Where an offence is committed by a person whose position within a Company is such as to justify regarding his actions and intentions as those of the company itself, the Company will also be guilty of the offence”             
Arlidge proceeds further on page 199 to say that:
An officer who positively encourages or assists in the commission of the offence will in any event be guilty as an accessory. It is arguable that the same would apply to a director, at least who simply acquiesces in the fraud, on the ground that a person who has authority to prevent an offence being committed may be implicated by the mere failure to exercise that authority.””
         In the instant case the 3rd Defendant engaged a General Manager and an Accountant as its employees. The General Manager testified that he was not aware of any toll fees being evaded. The Accountant testified that funds were withdrawn from the company to pay public officers so that toll fees were not paid. He conceded in cross examination that he had never seen evidence of payment to any public officer. If it had been established by the State that these two officers were in fact carrying out orders of the Board or were doing something for the Company even if the Board was not aware of what they were doing, there would have been a possibility of the mens rea of these officers being attributed to the 3rd Defendant (GDC). From the mere delegation by the board of the functions of general manager and accountant to these officers it cannot be concluded that acts or omissions of these persons were in the realm of criminal justice the acts and omission of the 3rd defendant. In any event they did not admit to participating in the commission of any offence.
        
         Obligation to pay toll fees
         It is commonplace that toll fees were payable only by foreign registered trucks. The legal obligation to pay toll fees, therefore, rested on the owners of the foreign registered vehicles which entered Malawi. These were GDC Limitada, a Mozambican company and GDC Hauliers Limited, a Zimbabwean company.
         The offence in Count 9, against 3rd Defendant, cannot be sustained on the evidence because all the vehicles in respect of which it is alleged that toll fees were not paid belonged to foreign companies from Mozambique and Zimbabwe. Though the State offered no explanation for the involvement of the 3rd Defendant it is clear that the 3rd Defendant as a local company merely acted as an agent for the foreign companies in arranging and paying toll fees for their vehicles. The State had no legal or any right to collect toll fees from the 3rd Defendant just like the 3rd Defendant had no obligation to pay such fees.
         In a letter from the Controller of Customs to the Anti Corruption Bureau, dated 6th May 1998 the State explains how the toll fee collection system was managed. Several points appear from this letter which ought to have been answered or explained by the State but which were ignored.

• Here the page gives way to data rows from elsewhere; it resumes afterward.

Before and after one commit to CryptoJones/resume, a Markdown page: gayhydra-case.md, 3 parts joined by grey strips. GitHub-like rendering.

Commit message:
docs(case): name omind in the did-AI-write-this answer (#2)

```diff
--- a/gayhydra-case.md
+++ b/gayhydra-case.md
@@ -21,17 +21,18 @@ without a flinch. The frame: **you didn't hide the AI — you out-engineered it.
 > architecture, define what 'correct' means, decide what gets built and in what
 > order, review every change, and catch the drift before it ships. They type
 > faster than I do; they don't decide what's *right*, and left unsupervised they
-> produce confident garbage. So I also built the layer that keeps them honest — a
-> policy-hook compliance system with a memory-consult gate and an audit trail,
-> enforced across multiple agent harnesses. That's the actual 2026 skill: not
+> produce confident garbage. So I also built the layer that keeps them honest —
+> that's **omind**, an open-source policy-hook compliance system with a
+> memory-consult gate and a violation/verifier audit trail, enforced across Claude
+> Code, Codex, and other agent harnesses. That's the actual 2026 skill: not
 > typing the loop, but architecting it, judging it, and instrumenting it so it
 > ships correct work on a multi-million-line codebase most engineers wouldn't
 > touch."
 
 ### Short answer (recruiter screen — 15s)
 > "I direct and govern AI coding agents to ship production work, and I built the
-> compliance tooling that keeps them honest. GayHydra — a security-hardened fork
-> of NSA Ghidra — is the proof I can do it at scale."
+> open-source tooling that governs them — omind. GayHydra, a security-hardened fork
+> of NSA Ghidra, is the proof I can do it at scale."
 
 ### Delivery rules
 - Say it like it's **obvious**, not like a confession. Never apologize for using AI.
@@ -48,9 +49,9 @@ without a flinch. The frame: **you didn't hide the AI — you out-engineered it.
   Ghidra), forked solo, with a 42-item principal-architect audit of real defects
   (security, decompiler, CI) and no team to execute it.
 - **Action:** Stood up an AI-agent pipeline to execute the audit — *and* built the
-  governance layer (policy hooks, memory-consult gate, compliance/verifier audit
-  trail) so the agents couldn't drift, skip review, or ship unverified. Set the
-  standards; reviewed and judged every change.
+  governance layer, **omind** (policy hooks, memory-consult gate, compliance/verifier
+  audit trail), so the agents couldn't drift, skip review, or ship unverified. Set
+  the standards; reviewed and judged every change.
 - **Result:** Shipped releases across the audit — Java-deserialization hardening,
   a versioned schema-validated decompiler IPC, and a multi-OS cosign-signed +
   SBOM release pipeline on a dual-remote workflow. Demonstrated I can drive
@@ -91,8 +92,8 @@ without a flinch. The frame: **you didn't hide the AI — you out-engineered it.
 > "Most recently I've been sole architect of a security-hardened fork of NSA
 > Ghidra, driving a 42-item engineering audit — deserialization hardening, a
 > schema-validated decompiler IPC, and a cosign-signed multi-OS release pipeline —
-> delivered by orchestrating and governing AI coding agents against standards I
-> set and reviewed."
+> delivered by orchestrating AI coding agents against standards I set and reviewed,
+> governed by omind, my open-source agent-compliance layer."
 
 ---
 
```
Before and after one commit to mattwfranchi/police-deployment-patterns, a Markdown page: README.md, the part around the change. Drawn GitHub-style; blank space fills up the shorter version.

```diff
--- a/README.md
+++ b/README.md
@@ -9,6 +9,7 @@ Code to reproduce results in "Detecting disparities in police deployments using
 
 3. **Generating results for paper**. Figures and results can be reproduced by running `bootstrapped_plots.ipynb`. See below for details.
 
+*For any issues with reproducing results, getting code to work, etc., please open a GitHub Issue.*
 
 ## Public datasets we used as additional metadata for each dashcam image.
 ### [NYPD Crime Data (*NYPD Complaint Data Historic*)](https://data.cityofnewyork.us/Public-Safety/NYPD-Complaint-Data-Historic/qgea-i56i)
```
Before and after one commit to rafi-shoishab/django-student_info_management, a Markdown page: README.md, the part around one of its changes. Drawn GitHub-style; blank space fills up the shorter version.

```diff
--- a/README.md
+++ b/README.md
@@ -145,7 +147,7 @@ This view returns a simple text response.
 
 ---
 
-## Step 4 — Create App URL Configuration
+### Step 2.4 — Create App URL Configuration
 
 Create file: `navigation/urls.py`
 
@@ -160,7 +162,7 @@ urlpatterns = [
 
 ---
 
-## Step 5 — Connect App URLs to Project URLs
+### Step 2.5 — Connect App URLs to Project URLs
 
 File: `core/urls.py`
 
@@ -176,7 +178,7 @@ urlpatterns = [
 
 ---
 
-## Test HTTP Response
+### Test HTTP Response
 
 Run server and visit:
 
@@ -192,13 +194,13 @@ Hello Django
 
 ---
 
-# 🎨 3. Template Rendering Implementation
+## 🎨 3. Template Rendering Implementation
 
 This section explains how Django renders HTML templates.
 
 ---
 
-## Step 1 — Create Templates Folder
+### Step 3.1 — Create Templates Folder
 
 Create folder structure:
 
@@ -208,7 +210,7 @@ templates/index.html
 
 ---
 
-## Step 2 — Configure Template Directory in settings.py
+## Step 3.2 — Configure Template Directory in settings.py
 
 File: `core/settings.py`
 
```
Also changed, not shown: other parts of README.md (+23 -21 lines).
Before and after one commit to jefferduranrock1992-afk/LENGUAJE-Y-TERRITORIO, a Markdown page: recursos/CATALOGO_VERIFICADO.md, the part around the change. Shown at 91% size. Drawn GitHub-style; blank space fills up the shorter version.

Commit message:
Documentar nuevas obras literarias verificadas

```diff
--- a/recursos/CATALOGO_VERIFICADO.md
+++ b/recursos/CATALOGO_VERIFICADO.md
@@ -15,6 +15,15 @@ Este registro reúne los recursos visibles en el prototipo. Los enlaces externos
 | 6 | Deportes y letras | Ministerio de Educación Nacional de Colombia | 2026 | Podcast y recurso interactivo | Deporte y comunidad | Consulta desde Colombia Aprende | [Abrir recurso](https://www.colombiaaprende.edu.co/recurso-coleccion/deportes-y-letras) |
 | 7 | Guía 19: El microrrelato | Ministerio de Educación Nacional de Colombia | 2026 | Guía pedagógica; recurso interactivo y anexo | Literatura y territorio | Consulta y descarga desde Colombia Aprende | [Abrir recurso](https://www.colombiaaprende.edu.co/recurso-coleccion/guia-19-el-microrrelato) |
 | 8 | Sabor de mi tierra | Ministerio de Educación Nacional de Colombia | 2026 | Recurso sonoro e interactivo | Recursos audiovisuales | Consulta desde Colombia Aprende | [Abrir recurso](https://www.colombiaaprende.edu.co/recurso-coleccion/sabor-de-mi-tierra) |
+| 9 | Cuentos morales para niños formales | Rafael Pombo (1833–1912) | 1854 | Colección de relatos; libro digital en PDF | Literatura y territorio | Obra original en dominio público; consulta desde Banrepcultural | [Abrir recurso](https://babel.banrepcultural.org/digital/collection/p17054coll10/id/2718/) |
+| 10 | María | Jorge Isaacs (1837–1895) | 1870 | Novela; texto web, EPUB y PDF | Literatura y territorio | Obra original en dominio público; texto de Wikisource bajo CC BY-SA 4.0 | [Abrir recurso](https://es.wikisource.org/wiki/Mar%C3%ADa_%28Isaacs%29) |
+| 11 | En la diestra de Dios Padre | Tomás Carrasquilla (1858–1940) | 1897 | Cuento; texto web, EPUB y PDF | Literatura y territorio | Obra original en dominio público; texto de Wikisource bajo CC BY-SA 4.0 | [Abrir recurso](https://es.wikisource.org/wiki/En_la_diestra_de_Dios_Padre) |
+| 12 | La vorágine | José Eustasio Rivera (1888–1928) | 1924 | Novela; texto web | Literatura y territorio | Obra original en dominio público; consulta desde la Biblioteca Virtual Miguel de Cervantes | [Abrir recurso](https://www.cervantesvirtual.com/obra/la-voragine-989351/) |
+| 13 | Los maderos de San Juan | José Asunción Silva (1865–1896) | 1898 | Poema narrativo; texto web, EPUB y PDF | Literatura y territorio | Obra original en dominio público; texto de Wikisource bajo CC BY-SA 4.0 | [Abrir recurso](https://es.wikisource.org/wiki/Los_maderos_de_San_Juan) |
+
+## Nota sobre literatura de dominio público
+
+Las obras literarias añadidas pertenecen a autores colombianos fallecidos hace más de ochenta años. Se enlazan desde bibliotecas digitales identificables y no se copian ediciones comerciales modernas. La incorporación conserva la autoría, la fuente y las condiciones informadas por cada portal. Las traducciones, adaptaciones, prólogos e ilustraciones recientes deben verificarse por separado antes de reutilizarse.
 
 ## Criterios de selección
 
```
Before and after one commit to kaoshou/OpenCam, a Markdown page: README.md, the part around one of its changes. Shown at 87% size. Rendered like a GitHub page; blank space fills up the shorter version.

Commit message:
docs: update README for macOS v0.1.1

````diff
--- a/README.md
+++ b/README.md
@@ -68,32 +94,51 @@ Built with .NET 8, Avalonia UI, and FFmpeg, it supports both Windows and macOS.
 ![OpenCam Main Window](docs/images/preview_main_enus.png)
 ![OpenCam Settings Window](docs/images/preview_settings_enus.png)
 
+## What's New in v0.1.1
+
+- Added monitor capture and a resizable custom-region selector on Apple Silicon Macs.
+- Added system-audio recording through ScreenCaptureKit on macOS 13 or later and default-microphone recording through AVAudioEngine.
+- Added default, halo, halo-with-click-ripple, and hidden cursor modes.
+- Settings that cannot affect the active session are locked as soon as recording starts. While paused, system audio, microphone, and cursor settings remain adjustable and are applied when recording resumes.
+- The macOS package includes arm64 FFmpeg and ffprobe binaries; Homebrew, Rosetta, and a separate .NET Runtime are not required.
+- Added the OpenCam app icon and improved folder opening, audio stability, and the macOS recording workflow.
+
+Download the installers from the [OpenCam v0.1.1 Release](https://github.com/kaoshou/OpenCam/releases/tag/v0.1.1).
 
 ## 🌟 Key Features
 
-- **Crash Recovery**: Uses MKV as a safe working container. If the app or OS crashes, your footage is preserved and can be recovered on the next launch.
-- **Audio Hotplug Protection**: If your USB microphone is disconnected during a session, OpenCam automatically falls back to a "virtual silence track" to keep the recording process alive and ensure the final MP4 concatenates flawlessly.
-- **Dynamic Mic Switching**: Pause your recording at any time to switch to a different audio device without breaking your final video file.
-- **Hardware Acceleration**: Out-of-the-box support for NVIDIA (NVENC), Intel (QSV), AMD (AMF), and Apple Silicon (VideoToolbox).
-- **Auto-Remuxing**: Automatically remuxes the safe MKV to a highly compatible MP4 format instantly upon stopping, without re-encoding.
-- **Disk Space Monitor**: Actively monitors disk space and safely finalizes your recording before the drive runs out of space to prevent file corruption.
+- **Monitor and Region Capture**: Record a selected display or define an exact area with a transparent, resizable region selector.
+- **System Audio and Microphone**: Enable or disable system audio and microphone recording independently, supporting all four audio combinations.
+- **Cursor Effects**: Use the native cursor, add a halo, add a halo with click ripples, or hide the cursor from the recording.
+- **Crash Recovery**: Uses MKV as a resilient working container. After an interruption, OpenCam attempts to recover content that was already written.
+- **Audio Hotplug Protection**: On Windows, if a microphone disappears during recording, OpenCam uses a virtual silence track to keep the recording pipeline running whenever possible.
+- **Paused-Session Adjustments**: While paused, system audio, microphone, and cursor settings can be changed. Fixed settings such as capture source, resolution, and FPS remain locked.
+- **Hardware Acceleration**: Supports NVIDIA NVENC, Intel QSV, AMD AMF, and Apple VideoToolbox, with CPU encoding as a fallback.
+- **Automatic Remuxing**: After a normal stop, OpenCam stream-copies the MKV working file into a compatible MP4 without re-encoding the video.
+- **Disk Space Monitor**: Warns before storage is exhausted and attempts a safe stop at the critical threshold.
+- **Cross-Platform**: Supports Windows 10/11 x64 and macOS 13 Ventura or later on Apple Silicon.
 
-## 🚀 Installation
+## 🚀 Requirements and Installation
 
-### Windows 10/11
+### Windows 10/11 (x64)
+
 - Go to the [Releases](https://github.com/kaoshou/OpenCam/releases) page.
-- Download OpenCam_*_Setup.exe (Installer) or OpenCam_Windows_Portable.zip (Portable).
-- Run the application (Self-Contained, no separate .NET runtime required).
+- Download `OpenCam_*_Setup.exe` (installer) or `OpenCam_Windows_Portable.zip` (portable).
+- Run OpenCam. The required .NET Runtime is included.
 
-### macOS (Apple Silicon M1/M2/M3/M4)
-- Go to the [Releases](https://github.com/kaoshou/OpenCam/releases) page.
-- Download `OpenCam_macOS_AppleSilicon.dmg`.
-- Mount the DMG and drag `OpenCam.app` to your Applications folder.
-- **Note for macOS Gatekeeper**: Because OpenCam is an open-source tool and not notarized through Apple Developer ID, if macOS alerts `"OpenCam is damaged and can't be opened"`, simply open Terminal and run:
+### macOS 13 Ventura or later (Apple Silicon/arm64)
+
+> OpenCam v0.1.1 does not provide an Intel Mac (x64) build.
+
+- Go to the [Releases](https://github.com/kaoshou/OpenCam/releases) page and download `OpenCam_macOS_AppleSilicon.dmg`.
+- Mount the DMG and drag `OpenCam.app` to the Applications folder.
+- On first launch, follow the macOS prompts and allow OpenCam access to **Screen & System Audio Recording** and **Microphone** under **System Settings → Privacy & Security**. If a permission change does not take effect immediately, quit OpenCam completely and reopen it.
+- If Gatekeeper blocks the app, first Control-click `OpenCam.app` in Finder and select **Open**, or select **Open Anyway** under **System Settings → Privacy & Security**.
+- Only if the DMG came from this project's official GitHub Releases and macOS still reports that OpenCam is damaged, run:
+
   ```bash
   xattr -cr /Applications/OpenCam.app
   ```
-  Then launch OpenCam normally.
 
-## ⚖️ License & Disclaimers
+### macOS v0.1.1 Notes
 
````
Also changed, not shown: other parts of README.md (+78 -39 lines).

These are:
1)      
The Department of Customs & Excise maintained the records regarding the payment of toll fees;
2)      
Receipts for all payments were in existence but could not be produced by Customs because they were surrendered to the Treasury Cashier;
3)      
Only foreign registered vehicles pay toll fees.